This debut feature may be raw at times, but there’s an undeniable organic quality to the filmmaking about a young man who meets a trans woman in the New York kiki scene.
Dir. Danielle Lessovitz
2019 | USA | Drama/Romance | 94 mins | English
R21 (passed clean) for sexual scenes
Cast: Fionn Whitehead, Leyna Bloom, McCaul Lombardi
Plot: Paul arrives in New York and quickly catches eyes with Wye, a girl voguing on the sidewalk. After Paul seeks her out in secret, an intense love between them blossoms. But when Paul discovers Wye is trans, he is forced to confront his own identity and what it means to belong.
Awards: Nom. for Camera d’Or, Queer Palm & Un Certain Regard Award (Cannes)
International Sales: MK2
Subject Matter: Moderate
Narrative Style: Straightforward
Audience Type: Slightly Arthouse
(Reviewed on screener for Love & Pride Film Festival 2019)
Executive-produced by the legendary Martin Scorsese, Port Authority shares a similar spirit in charting the gritty underbelly of New York that he had so invigoratingly captured in his early work.
But this contemporaneous piece has a different tone in that it is imbued with a modern romantic sensibility. Perhaps more specifically, it is set against the city’s energetic kiki scene, where LGBT openness is celebrated via ballroom-style drag subculture.
Writer-director Danielle Lessovitz gives her debut feature a burgeoning relationship between two lead characters that is developed with real organicity. One of them, Paul, is played by Fionn Whitehead (who had a breakout role in Dunkirk (2017)), while the other, Wye, is played by transgender model-dancer Leyna Bloom in her acting debut.
Leyna Bloom became the first transgender woman of color to star as the lead of a movie that competed at the Cannes Film Festival.
Bloom’s performance is magnetic, though it is not at all showy. Even when she dances, it is not about style or sensuality, but the taking in of life, and of being at one with oneself.
One might market Port Authority as a young man-meets-trans woman love story, but while straightforward and at times predictable, it is also more psychological complex than it appears to be.
There is a real struggle to relate to one another in a dog-eat-dog world characterised by bullies and the bullied, yet the queer characters here are effervescent in their approach to living—they believe in the power of communities to heal themselves.
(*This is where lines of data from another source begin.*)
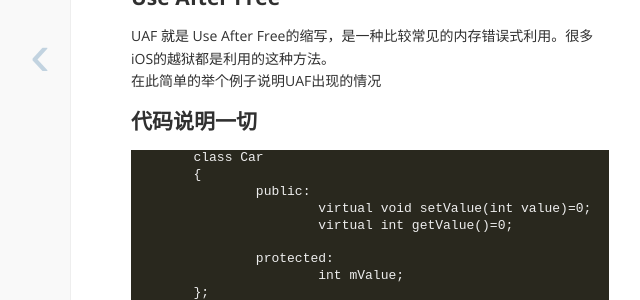
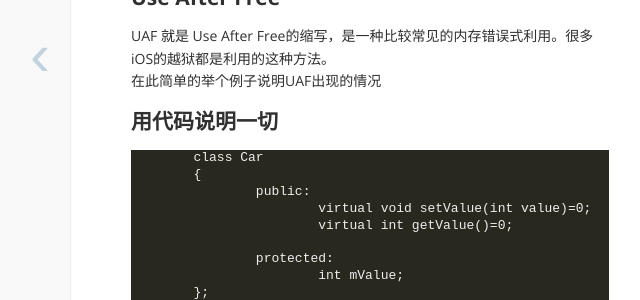
Before and after one commit to dinghing/dinghing.github.io, a Jekyll site: the page built from _posts/2016-06-19-iOS中的UAF漏洞.md, in a window 1280 px wide and 900 px high. Shown: the part 440-740 px from the top of the window, without its empty margins (270-910 px from the left). Built offline with Jekyll 4.4.1, drawn with Linux system fonts in a browser that asks for light colours; comment, search, counter and statistics services are not loaded.

Commit message:
Update 2016-06-19-iOS中的UAF漏洞.md

```diff
--- a/_posts/2016-06-19-iOS中的UAF漏洞.md
+++ b/_posts/2016-06-19-iOS中的UAF漏洞.md
@@ -9,7 +9,7 @@ disqus: y
 UAF 就是 Use After Free的缩写，是一种比较常见的内存错误式利用。很多iOS的越狱都是利用的这种方法。
 在此简单的举个例子说明UAF出现的情况
 
-##  代码说明一切
+##  用代码说明一切
 		class Car
 		{
 			public:
```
Best of all, they identify with the strong undercurrent of love and respect that powers through these hidden communities.